RStudio: RStudio is an active member of the R community.
Python: Python is a programming language that lets you work quicklyand integrate systems more effectively.
CUDA: CUDA® is a parallel computing platform and programming model developed by NVIDIA for general computing on graphical processing units (GPUs). With CUDA, developers are able to dramatically speed up computing applications by harnessing the power of GPUs.
Shiny: Shiny is an R package that makes it easy to build interactive web apps straight from R.
Java: Java is a general-purpose computer programming language that is concurrent, class-based, object-oriented, and specifically designed to have as few implementation dependencies as possible.

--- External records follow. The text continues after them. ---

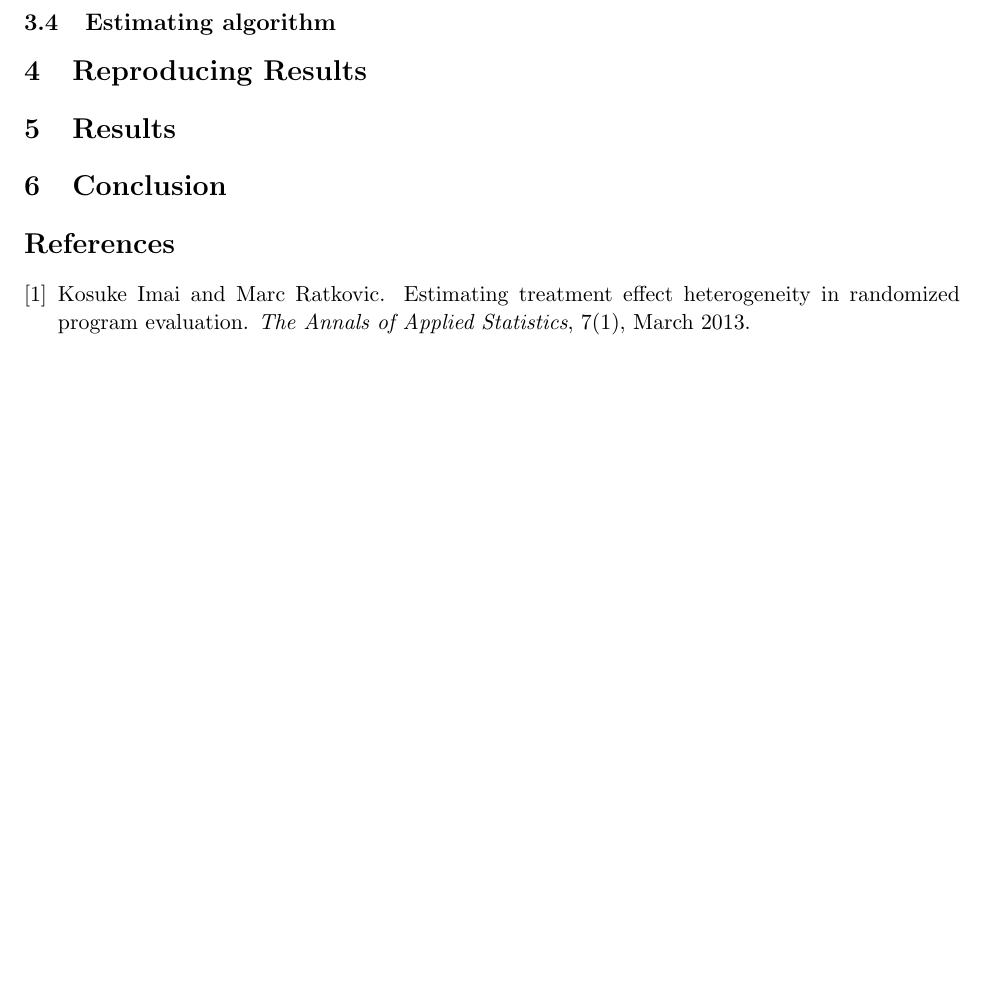
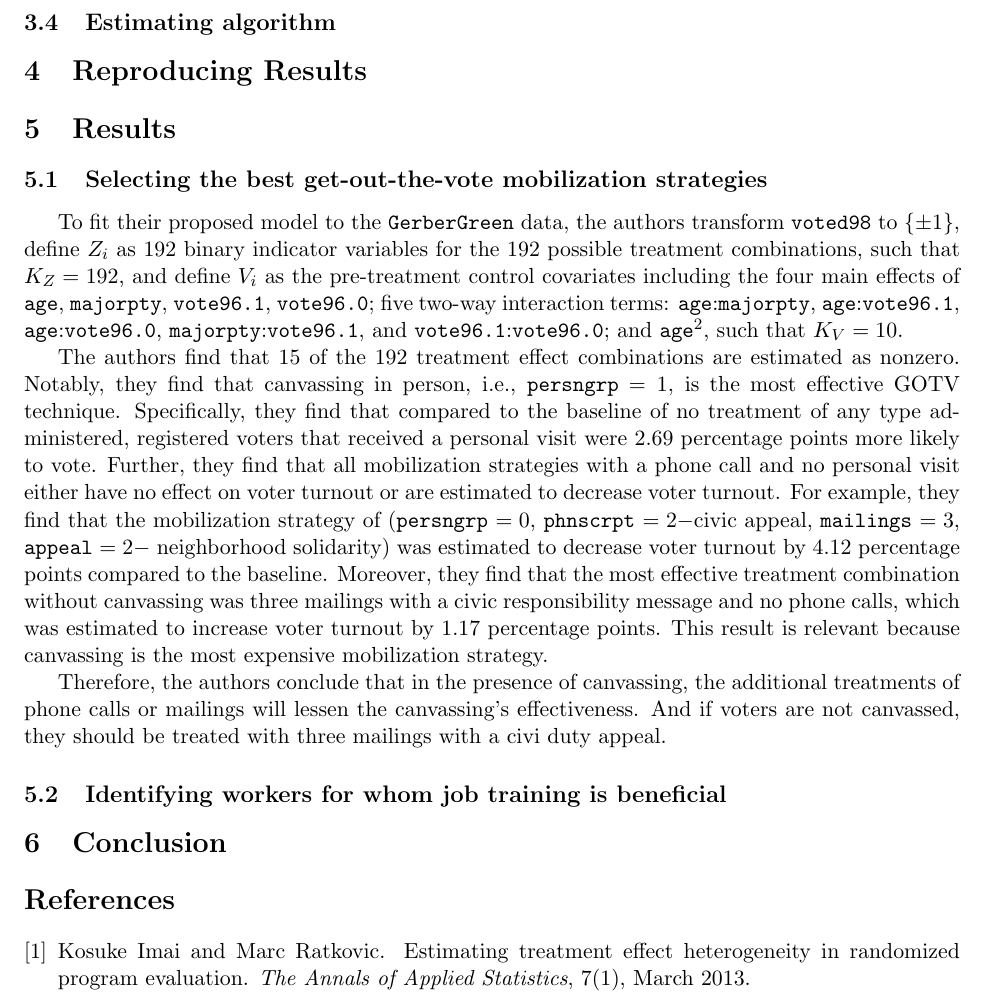
Before and after one commit to DannyMRoss/stat-511-groupproject, a LaTeX document (Report/Report.tex): part of page 10 of 10, cut so that both start at the same text, the shorter picture padded with empty space. Compiled offline with pdfLaTeX.

Commit message:
best gtov

```diff
--- a/Report/Report.tex
+++ b/Report/Report.tex
@@ -160,6 +160,23 @@ While not a true difference in probabilities, the authors argue that $\hat{\tau}
 
 \section{Results}
 
+\subsection{Selecting the best get-out-the-vote mobilization strategies}
+
+To fit their proposed model to the \texttt{GerberGreen} data, the authors transform \texttt{voted98} to $\{\pm1\}$, define $Z_i$ as 192 binary indicator variables for the 192 possible treatment combinations, such that $K_Z = 192$, and define $V_i$ as the pre-treatment control covariates including the four main effects of \texttt{age}, \texttt{majorpty}, \texttt{vote96.1}, \texttt{vote96.0}; five two-way interaction terms: \texttt{age}:\texttt{majorpty}, \texttt{age}:\texttt{vote96.1}, \texttt{age}:\texttt{vote96.0}, \texttt{majorpty}:\texttt{vote96.1}, and \texttt{vote96.1}:\texttt{vote96.0}; and \texttt{age}$^2$, such that $K_V = 10$.
+
+The authors find that 15 of the 192 treatment effect combinations are estimated as nonzero.
+Notably, they find that canvassing in person, i.e., \texttt{persngrp} $=1$, is the most effective GOTV technique.
+Specifically, they find that compared to the baseline of no treatment of any type administered, registered voters that received a personal visit were 2.69 percentage points more likely to vote.
+Further, they find that all mobilization strategies with a phone call and no personal visit either have no effect on voter turnout or are estimated to decrease voter turnout.
+For example, they find that the mobilization strategy of (\texttt{persngrp} $=0$, \texttt{phnscrpt} $=2-$civic appeal, \texttt{mailings} $=3$, \texttt{appeal} $=2-$ neighborhood solidarity) was estimated to decrease voter turnout by 4.12 percentage points compared to the baseline.
+Moreover, they find that the most effective treatment combination without canvassing was three mailings with a civic responsibility message and no phone calls, which was estimated to increase voter turnout by 1.17 percentage points.
+This result is relevant because canvassing is the most expensive mobilization strategy.
+
+Therefore, the authors conclude that in the presence of canvassing, the additional treatments of phone calls or mailings will lessen the canvassing's effectiveness. And if voters are not canvassed, they should be treated with three mailings with a civi duty appeal.
+
+\subsection{Identifying workers for whom job training is beneficial}
+
+
 \section{Conclusion}
 
 % Bibliography ----------------------
```
Also changed, not shown: Report/Report.pdf, 3 other files.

Perl: Perl is a family of high-level, general-purpose, interpreted, dynamic programming languages. The languages in this family include Perl 5 and Perl 6.
Matlab: MATLAB (matrix laboratory) is a multi-paradigm numerical computing environment. A proprietary programming language developed by MathWorks, MATLAB allows matrix manipulations, plotting of functions and data, implementation of algorithms, creation of user interfaces, and interfacing with programs written in other languages, including C, C++, C#, Java, Fortran and Python.
GenomeSpace: GenomeSpace is a cloud-based interoperability framework to support integrative genomics analysis through an easy-to-use Web interface. GenomeSpace provides access to a diverse range of bioinformatics tools, and bridges the gaps between the tools, making it easy to leverage the available analyses and visualizations in each of them. The tools retain their native look and feel, with GenomeSpace providing frictionless conduits between them through a lightweight interoperability layer. More info can be found from the related paper: Integrative genomic analysis by interoperation of bioinformatics tools in GenomeSpace
NGS WikiBook: a dynamic collaborative online training effort with long-term sustainability for next-generation sequencing (NGS) analysis. Nine rules to begin with NGS analysis: 1) Do not fear the command line; 2) Known the conventions; 3)Read introductory reviews; 4) Start with quality checking; 5) Plan for mistakes and document workflow; 6) Always get informed and get help if stuck; 7) Use an efficient integrative approach; 8) Avoid reinventing the wheel; 9) Education is important.
Wardrobe: BioWardrobe Experiment Management System, which allows users to store, visualize and analyze epigenomic and transcriptomic next-generation sequencing data using a biologist-friendly, web-based graphical user interface without the need for programming expertize.